> _DESCRIPTION OF THE TASK_: Work out how many lines of the listing hold "changed", then state only that count.

> _SUPPLIED MATERIAL_:
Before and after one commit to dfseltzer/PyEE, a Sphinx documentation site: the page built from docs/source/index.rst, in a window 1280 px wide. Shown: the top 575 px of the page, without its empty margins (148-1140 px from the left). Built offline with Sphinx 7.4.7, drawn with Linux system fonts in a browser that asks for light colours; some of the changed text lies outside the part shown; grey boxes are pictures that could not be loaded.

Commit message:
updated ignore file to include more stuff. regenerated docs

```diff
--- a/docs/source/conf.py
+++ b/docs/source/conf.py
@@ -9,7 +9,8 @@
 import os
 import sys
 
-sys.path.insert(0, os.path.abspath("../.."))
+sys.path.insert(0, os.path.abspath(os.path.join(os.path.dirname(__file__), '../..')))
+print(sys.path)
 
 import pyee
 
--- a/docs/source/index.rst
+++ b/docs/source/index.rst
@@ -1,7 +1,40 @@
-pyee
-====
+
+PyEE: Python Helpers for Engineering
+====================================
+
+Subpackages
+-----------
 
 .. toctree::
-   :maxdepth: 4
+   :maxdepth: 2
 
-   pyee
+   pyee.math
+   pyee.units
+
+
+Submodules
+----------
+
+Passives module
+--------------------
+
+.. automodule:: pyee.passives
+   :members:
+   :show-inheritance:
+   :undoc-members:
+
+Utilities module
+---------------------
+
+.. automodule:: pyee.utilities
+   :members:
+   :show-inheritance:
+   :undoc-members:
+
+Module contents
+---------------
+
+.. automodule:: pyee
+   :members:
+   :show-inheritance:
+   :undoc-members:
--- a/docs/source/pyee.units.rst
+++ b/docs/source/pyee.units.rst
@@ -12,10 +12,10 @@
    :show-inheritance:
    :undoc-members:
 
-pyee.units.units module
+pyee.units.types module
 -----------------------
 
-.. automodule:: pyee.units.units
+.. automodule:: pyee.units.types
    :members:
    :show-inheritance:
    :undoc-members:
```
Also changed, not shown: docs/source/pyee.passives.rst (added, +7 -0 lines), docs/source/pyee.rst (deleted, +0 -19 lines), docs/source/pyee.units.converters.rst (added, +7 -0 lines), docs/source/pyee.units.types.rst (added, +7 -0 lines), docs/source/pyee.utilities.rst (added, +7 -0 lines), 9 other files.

> _WRITTEN ANSWER_: 2